By Stephanie Holland
By Stephanie Holland
“I got vision and the rest of the world wears bifocals.” That famous line from “Butch Cassidy and the Sundance Kid” sums up everything you need to know about its star Paul Newman. While the rest of us were busy trying to figure out life, he was busy living it.
On Sept. 27 at the age of 83 Paul Newman died from lung cancer. The star of classics like “The Hustler,” “The Sting” and “Slap Shot” is survived by his wife of 50 years Joanne Woodward, his five daughters and eight grandchildren.
It is impossible to imagine Hollywood without Newman, most of his roles are considered classics and his performance in them genius.
He began his career in the theater and in early TV appearing on shows like “The Aldrich Family” and “I’ve Got a Secret.” His first major film role came in 1954’s “The Silver Chalice,” however, always the rebel he took out an ad in Variety apologizing for the film because he hated it so much.
Four years later he was nominated for his first Academy Award for “Cat on a Hot Tin Roof.” He was nominated for ten Oscars finally winning in 1987 for “The Color of Money,” in which he updated his character from “The Hustler,” Fast Eddie Felson.
Despite his success Newman became bored with Hollywood and began to pursue outside projects like auto racing and charity work.
In 1982 Newman and his neighbor decided to market Newman’s salad dressing as a joke. According to http://www.newmansown.com since its inception over $250 million in proceeds have been donated to charity. Newman’s Own began producing organic food before it was trendy to do so. The successful product line includes popcorn and spaghetti sauce with 100% of the profits benefiting various charities around the world.
Newman was known as a humble philanthropist who believed in taking care of the less fortunate but not in bragging about it.
In the 70s at the height of his legendary career Newman became a professional race car driver. Though he got a late start he won several races and championships including the grueling Daytona 24-hours.
Ironically his final two film roles merged his two passions, acting and racing. In 2006 he provided the voice of Doc in Disney’s “Cars,” and in 2007 he narrated the documentary “Dale” about the late Dale Earnhardt.
Despite his outside interests it is Newman’s intense, subdued style of acting that he will be remembered for. During his career he worked with some of Hollywood’s top stars including Elizabeth Taylor, Martin Scorsese and Robert Redford.
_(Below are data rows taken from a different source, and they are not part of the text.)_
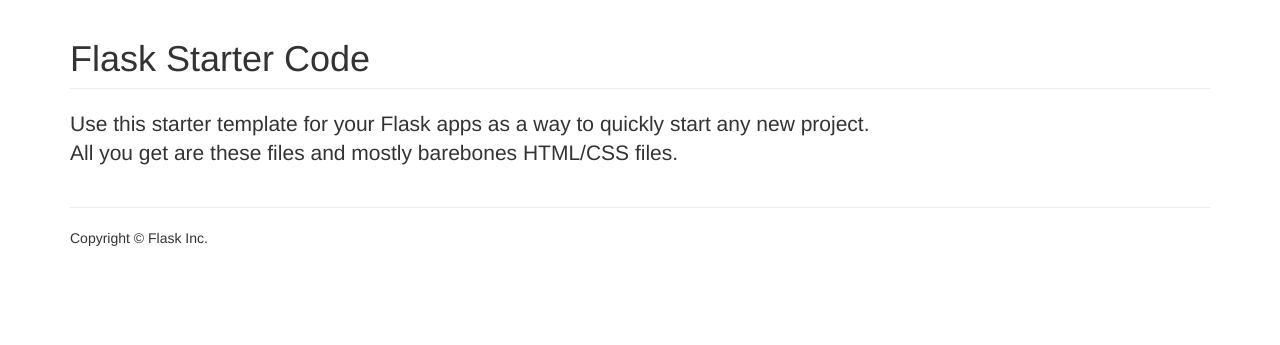
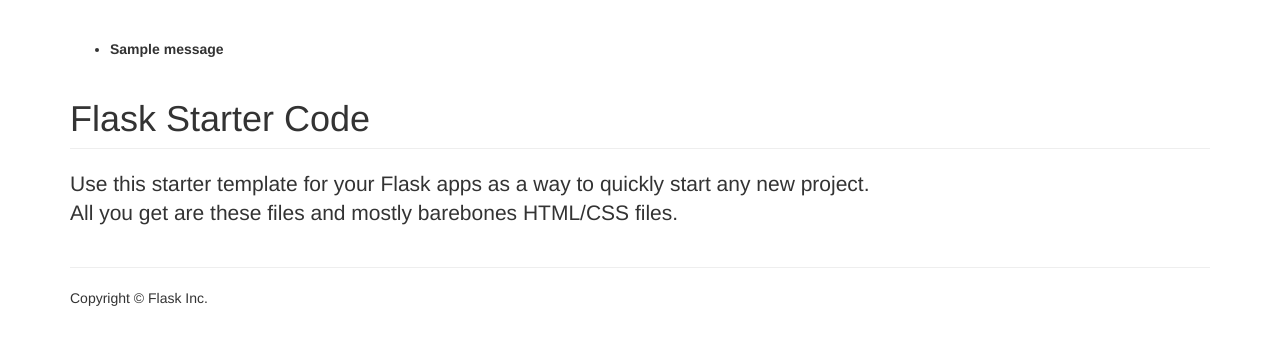
Before and after one commit to JasonHinds13/info3180-lab3-ex2, a Flask app: page / in a window 1280 px wide. Shown: the part 51-396 px from the top of the page. Run offline with Flask 2, Linux system fonts and the light colour scheme; one stand-in notice (Sample message) is shown; some libraries are stand-ins or nearby versions.

Commit message:
Fixed Issue

```diff
--- a/app/templates/home.html
+++ b/app/templates/home.html
@@ -1,6 +1,15 @@
 {% extends "base.html" %}
 
 {% block main %}
+{% with messages = get_flashed_messages() %}
+  {% if messages %}
+    <br><br>
+    <ul class=flashes>
+      <li style="font-weight: bold">{{ messages[-1] }}</li>
+    </ul>
+  {% endif %}
+{% endwith %}
+
 <h1 class="page-header">Flask Starter Code</h1>
 <p class="lead">Use this starter template for your Flask apps as a way to quickly start any new project.<br>
 All you get are these files and mostly barebones HTML/CSS files.</p>
```
Also changed, not shown: app/views.py (line endings or trailing spaces).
His most frequent co-star and perhaps his best was Woodward. From their first pairing in 1958’s “The Long, Hot Summer” to the classic tale of ambition and a loveless marriage, “From the Terrace,” they always provided a chemistry on-screen that was impossible to look away from. In a Playboy interview he once explained his long-term marriage, “I have steak at home, why go out for hamburger?”
Newman’s good looks and famous blue eyes made him heartthrob his entire life but, he often played against type portraying a train robber, a hockey player, a rebellious prisoner and a grumpy grandfather.
Along with the recent passing of Sydney Pollack, Newman’s death closes the door on an era of Hollywood that will never be recreated. While Brad Pitt and George Clooney are famous for playing cool under pressure leading men, they owe their careers to Newman.
In Clooney’s own words, “He set the bar too high for the rest of us. Not just actors but all of us.”